I started writing this blog on the 11th July 2011 with the intention of recording all the thoughts I’ve always had about teaching and learning. In the past I’d amaze myself with how what seemed profound at the beginning of the week would become lost in the hurly burly of planning, marking and teaching. I wanted a place to stop and stare. I wanted a sounding board for all my wild, untamed ideas. And, I confess, I did want a bit of an audience as well.

I wrote recently about the transformative effect Twitter has had on my career, and I’m constantly blown away by the flattering and thoughtful feedback I get on my posts. I’ve started to almost get used to the fact that some people seem to be interested in some of what I’ve got to say. I’m almost painfully aware of how privileged this makes me; as a direct result, I got to spend the day in Brighton working with the city’s English teachers. (Let me take this opportunity to say, Brighton’s English teachers rock! Geddit?)

But to discover this evening that apparently The Learning Spy has made the Top 100 most influential education blogs is staggering. Oliver Quinlan has written about this project and has explored some of his reservations about the process here. He’s also provided a terribly convenient means to subscribe to all the blogs via Google Reader.

I can’t pretend to understand the process that Richard Taylor has used to work out a blog’s influence, but for anyone sufficiently cerebral, this is what he says on the subject:

Based on the number of links that each blog receives, we developed three measures: Influence Index,
Popularity and Over-Influence.

The Onalytica Influence Index is the impact factor of a blog, or how much that blog matters.

Popularity represents how popular or well-known the blog is among other education blogs.

Over–Influence seeks to capture how influential a blog is compared to how popular it is. There is a strong correlation between how popular or well-known a blog is and its influence. However some blogs carry more influence than their popularity leads us to believe; this is what we call over-influence.

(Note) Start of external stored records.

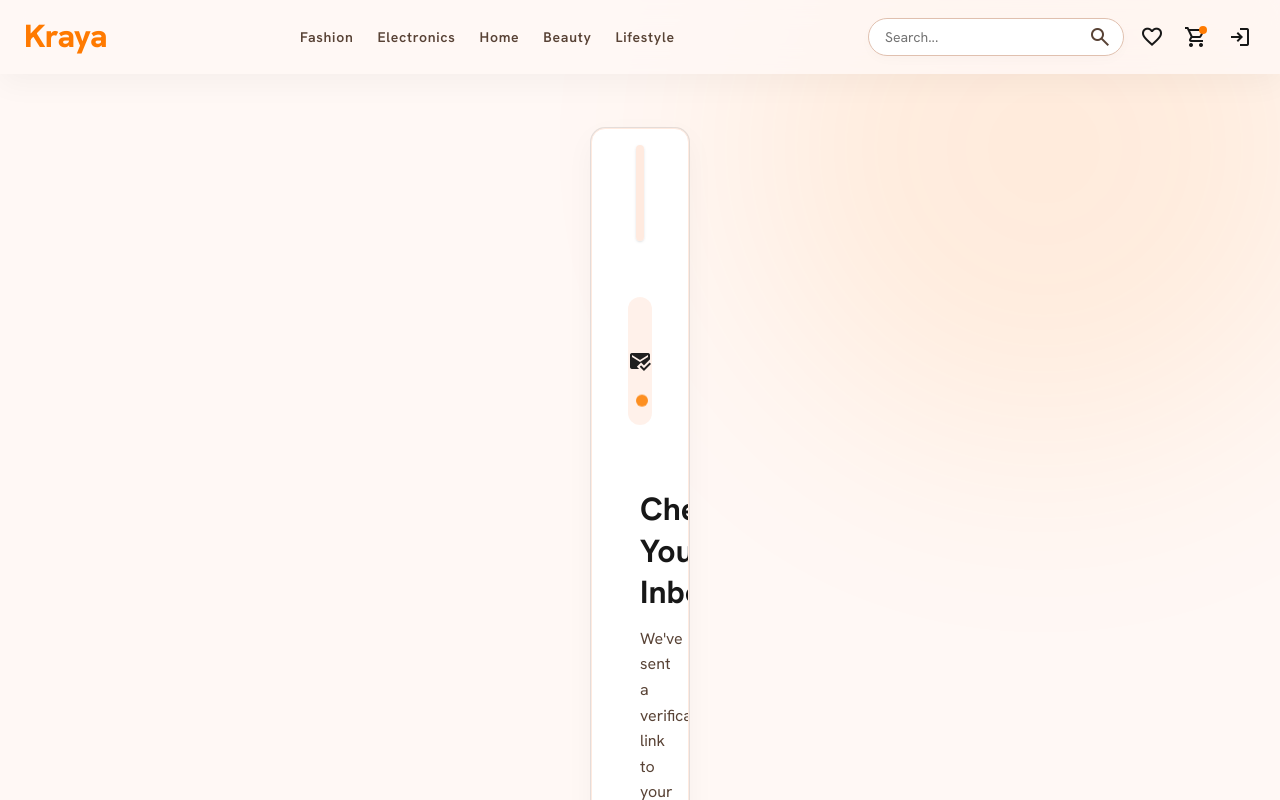
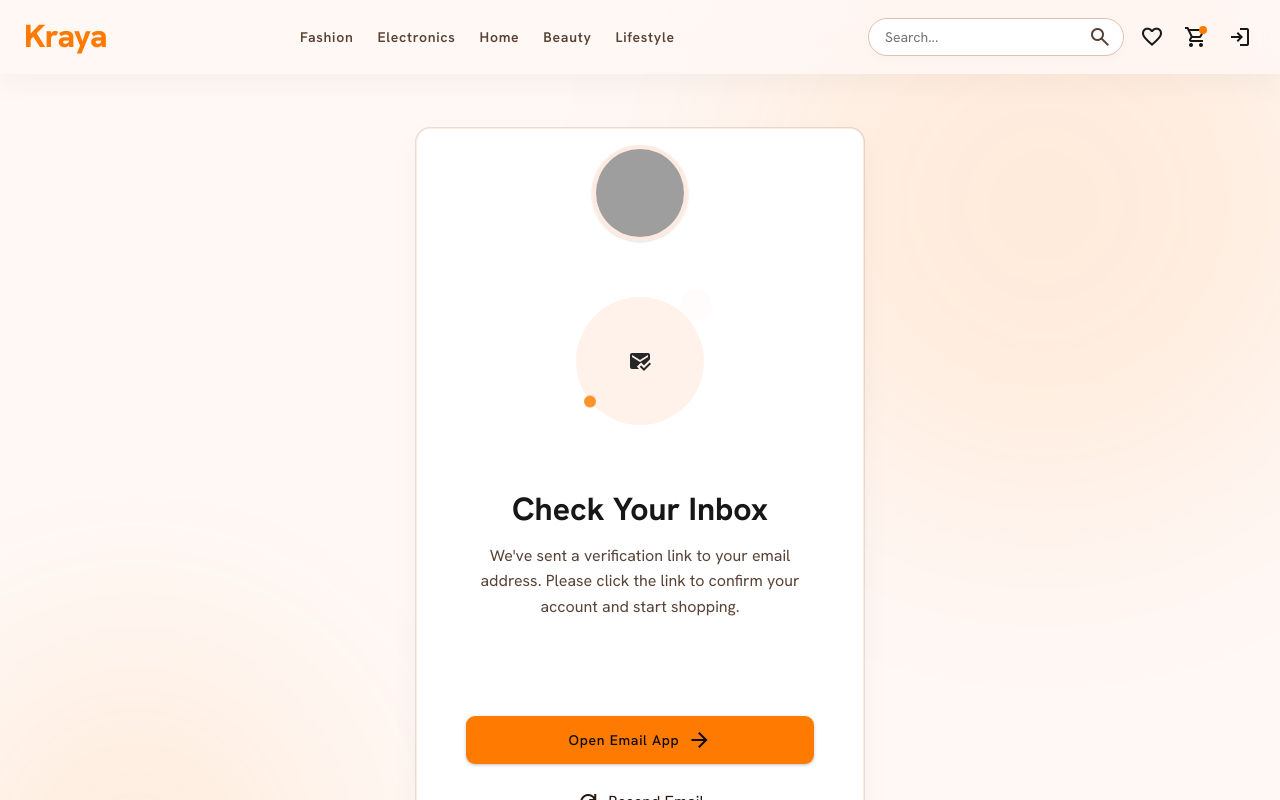
Before and after one commit to pratikkad10/ecommerce-application, a React (Vite) app in the folder ecommerce-frontend/: page /verify-email in a window 1280 px wide. Shown: the top 800 px of the page. Built offline with nearby package versions, Linux system fonts and the light colour scheme; no server answers; grey boxes are pictures that could not be loaded.

Commit message:
fix: fixed email verify dialog spacing

```diff
--- a/ecommerce-frontend/src/pages/Auth/VerifyEmail.tsx
+++ b/ecommerce-frontend/src/pages/Auth/VerifyEmail.tsx
@@ -20,7 +20,7 @@ export function VerifyEmail() {
         <div className="absolute bottom-[-10%] left-[-5%] w-[400px] h-[400px] bg-secondary-container rounded-full blur-[100px]"></div>
       </div>
 
-      <Card className="max-w-md w-full bg-surface-container-lowest rounded-xl shadow-[0_10px_30px_rgba(0,0,0,0.04)] p-lg border border-surface-container z-10 relative">
+      <Card className="max-w-[448px] w-full bg-surface-container-lowest rounded-xl shadow-[0_10px_30px_rgba(0,0,0,0.04)] p-lg border border-surface-container z-10 relative">
 
         {/* Branding / Imagery */}
         <div className="flex justify-center mb-md">
```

Clear? Don’t worry, I’m not entirely sure either.

According to all this I have the following Top Trump values:

Influence: 22.1

Popularity: 15.2

Over influence: 1.4

All I can say is, thank you. Thank you for reading, thank you for Tweeting and thank you for your feedback. I feel proud, humbled and a bit confused.

My Top 10

All this has prompted me to compile a Top 10 of my own personal most influential education blogs. They are in no particular order and this is just my opinion; it in no way reflects any reality other than the one currently in my head. These are the blogs that at this moment in time are the ones I visit and reference most frequently and look forward to reading most assiduously. The fact that none of them are in Onalytica’s list speaks for itself.

They are:

1. Full-on Learning – Zoë Elder’s repository of simple but very effective and practical ideas for teaching

2. John Tomsett’s blog – An inspirational headteacher in York shares what he’s learning about teaching in the years he’s spent doing the job

3. Scenes from the Battleground – Andrew Old’s sometimes bitter, often caustic, always unmissable blog

4. headguruteacher – Tom Sherrington, another inspirational head, writes about teaching and learning in forensic detail and with admirable frequency

5. Hunting English – Alex Quigley’s blog – this man is a machine!

6. Learning from my Mistakes – Chris Curtis tells it like it is – increasingly excellent source of ideas on English & literacy

7. The Behaviour Guru – Tom Bennett’s antidote to all the fluff and puff that sometimes seeks to disguise itself as worthwhile

8. Pragmatic Education – Joe Kirby’s sensible, straightforward and lovingly researched blog on what matters in education. One to watch.

9. Reflections of a learning Geek – Lisa Ashes’ marvellous source of passionate and creative teaching ideas

10. Just Trying to be Better Than Yesterday – Kenny Pieper’s impassioned and heartfelt call to arms

If your blog isn’t in the list, please know that this is in no way way a reflection on its quality – it’s just that it wasn’t foremost in my mind when compiling this divisive and pernicious list. Please feel free to tell me what I’m missing out on.

Thanks, David

Update –  20th June 2013

Onalyptica have reviewed their rankings. I’ve written about it here.